- **Exercise material**
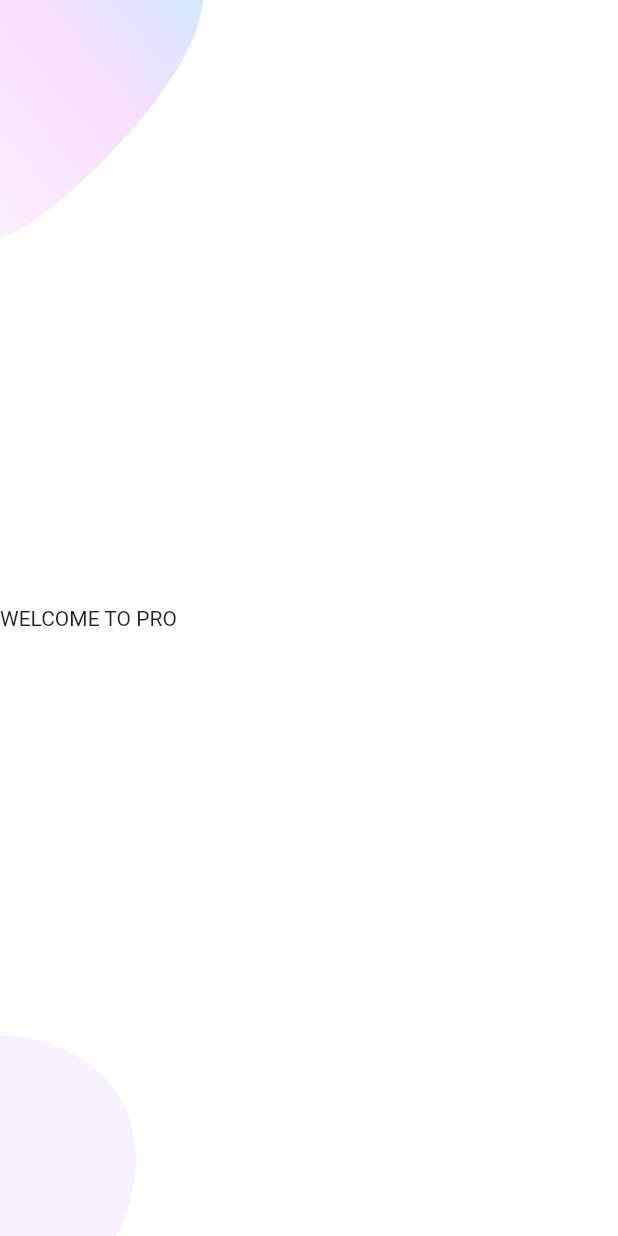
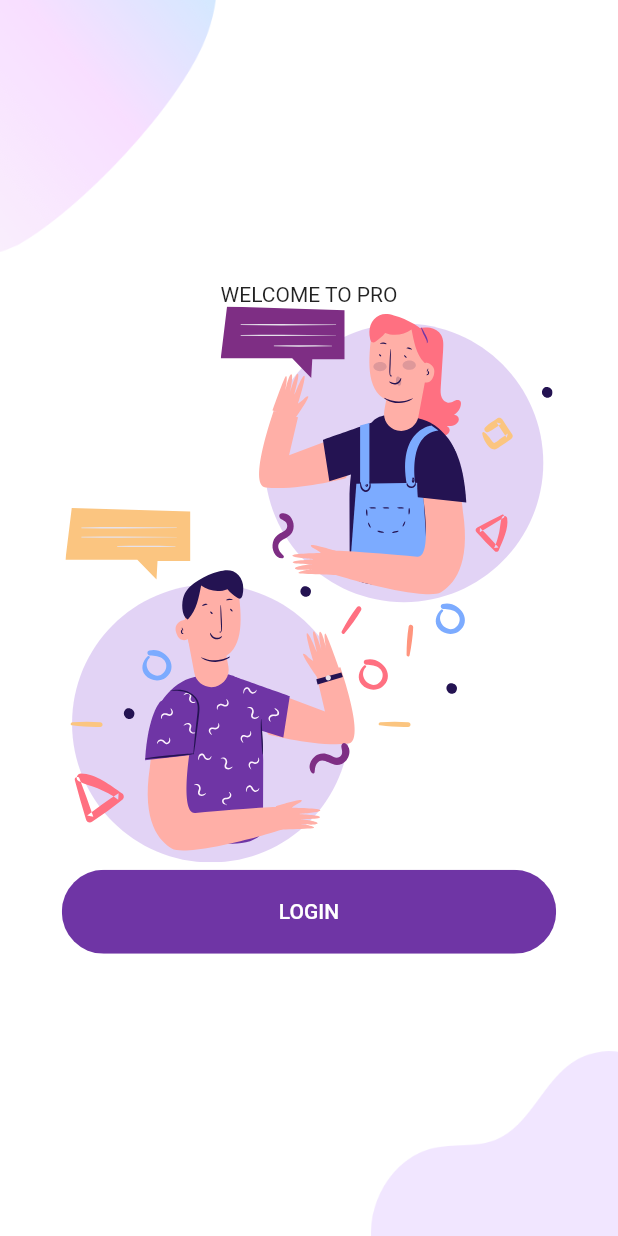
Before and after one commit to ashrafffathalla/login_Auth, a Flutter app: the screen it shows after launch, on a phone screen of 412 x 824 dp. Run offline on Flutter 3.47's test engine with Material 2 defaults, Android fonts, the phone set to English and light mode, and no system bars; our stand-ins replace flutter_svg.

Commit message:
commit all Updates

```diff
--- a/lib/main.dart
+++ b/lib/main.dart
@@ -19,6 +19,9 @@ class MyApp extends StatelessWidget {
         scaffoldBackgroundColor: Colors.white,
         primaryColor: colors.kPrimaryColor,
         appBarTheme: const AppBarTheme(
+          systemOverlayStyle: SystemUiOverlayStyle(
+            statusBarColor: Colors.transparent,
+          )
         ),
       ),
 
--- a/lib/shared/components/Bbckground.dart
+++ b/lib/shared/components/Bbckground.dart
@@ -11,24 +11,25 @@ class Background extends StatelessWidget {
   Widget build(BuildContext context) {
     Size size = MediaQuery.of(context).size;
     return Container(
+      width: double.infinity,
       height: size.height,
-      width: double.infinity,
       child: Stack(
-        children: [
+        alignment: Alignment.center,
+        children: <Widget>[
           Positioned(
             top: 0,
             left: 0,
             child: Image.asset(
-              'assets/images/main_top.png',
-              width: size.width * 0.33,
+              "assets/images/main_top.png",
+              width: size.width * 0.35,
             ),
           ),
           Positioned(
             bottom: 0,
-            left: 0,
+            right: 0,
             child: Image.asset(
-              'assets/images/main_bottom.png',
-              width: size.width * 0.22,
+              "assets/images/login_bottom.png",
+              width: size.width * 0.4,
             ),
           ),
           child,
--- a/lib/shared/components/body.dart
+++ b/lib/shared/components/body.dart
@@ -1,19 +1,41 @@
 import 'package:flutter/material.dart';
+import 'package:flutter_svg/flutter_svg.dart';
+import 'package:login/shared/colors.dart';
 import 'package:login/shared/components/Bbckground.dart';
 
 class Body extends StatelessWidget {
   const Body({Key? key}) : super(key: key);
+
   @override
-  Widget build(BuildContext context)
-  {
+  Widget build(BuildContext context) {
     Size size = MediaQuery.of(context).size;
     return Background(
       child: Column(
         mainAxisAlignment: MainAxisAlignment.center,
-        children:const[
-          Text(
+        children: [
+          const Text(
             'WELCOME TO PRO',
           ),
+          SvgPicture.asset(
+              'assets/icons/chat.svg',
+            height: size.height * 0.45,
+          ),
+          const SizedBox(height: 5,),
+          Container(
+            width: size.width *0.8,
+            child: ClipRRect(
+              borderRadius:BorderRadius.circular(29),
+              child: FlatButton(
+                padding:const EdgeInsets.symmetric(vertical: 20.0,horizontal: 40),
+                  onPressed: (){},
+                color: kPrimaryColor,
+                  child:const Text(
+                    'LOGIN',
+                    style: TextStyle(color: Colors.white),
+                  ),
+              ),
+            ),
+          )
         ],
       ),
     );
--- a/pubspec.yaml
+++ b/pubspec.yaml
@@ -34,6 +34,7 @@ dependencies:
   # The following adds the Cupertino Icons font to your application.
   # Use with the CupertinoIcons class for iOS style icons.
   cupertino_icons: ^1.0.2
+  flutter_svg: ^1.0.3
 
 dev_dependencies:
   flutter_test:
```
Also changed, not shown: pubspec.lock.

- **Problem to solve**
A verbatim copy of the entries, without the pictures, is what this task requires.

- **Finished task**
Before and after one commit to ashrafffathalla/login_Auth, a Flutter app: the screen it shows after launch, on a phone screen of 412 x 824 dp. Run offline on Flutter 3.47's test engine with Material 2 defaults, Android fonts, the phone set to English and light mode, and no system bars; our stand-ins replace flutter_svg.

Commit message:
commit all Updates

```diff
--- a/lib/main.dart
+++ b/lib/main.dart
@@ -19,6 +19,9 @@ class MyApp extends StatelessWidget {
         scaffoldBackgroundColor: Colors.white,
         primaryColor: colors.kPrimaryColor,
         appBarTheme: const AppBarTheme(
+          systemOverlayStyle: SystemUiOverlayStyle(
+            statusBarColor: Colors.transparent,
+          )
         ),
       ),
 
--- a/lib/shared/components/Bbckground.dart
+++ b/lib/shared/components/Bbckground.dart
@@ -11,24 +11,25 @@ class Background extends StatelessWidget {
   Widget build(BuildContext context) {
     Size size = MediaQuery.of(context).size;
     return Container(
+      width: double.infinity,
       height: size.height,
-      width: double.infinity,
       child: Stack(
-        children: [
+        alignment: Alignment.center,
+        children: <Widget>[
           Positioned(
             top: 0,
             left: 0,
             child: Image.asset(
-              'assets/images/main_top.png',
-              width: size.width * 0.33,
+              "assets/images/main_top.png",
+              width: size.width * 0.35,
             ),
           ),
           Positioned(
             bottom: 0,
-            left: 0,
+            right: 0,
             child: Image.asset(
-              'assets/images/main_bottom.png',
-              width: size.width * 0.22,
+              "assets/images/login_bottom.png",
+              width: size.width * 0.4,
             ),
           ),
           child,
--- a/lib/shared/components/body.dart
+++ b/lib/shared/components/body.dart
@@ -1,19 +1,41 @@
 import 'package:flutter/material.dart';
+import 'package:flutter_svg/flutter_svg.dart';
+import 'package:login/shared/colors.dart';
 import 'package:login/shared/components/Bbckground.dart';
 
 class Body extends StatelessWidget {
   const Body({Key? key}) : super(key: key);
+
   @override
-  Widget build(BuildContext context)
-  {
+  Widget build(BuildContext context) {
     Size size = MediaQuery.of(context).size;
     return Background(
       child: Column(
         mainAxisAlignment: MainAxisAlignment.center,
-        children:const[
-          Text(
+        children: [
+          const Text(
             'WELCOME TO PRO',
           ),
+          SvgPicture.asset(
+              'assets/icons/chat.svg',
+            height: size.height * 0.45,
+          ),
+          const SizedBox(height: 5,),
+          Container(
+            width: size.width *0.8,
+            child: ClipRRect(
+              borderRadius:BorderRadius.circular(29),
+              child: FlatButton(
+                padding:const EdgeInsets.symmetric(vertical: 20.0,horizontal: 40),
+                  onPressed: (){},
+                color: kPrimaryColor,
+                  child:const Text(
+                    'LOGIN',
+                    style: TextStyle(color: Colors.white),
+                  ),
+              ),
+            ),
+          )
         ],
       ),
     );
--- a/pubspec.yaml
+++ b/pubspec.yaml
@@ -34,6 +34,7 @@ dependencies:
   # The following adds the Cupertino Icons font to your application.
   # Use with the CupertinoIcons class for iOS style icons.
   cupertino_icons: ^1.0.2
+  flutter_svg: ^1.0.3
 
 dev_dependencies:
   flutter_test:
```
Also changed, not shown: pubspec.lock.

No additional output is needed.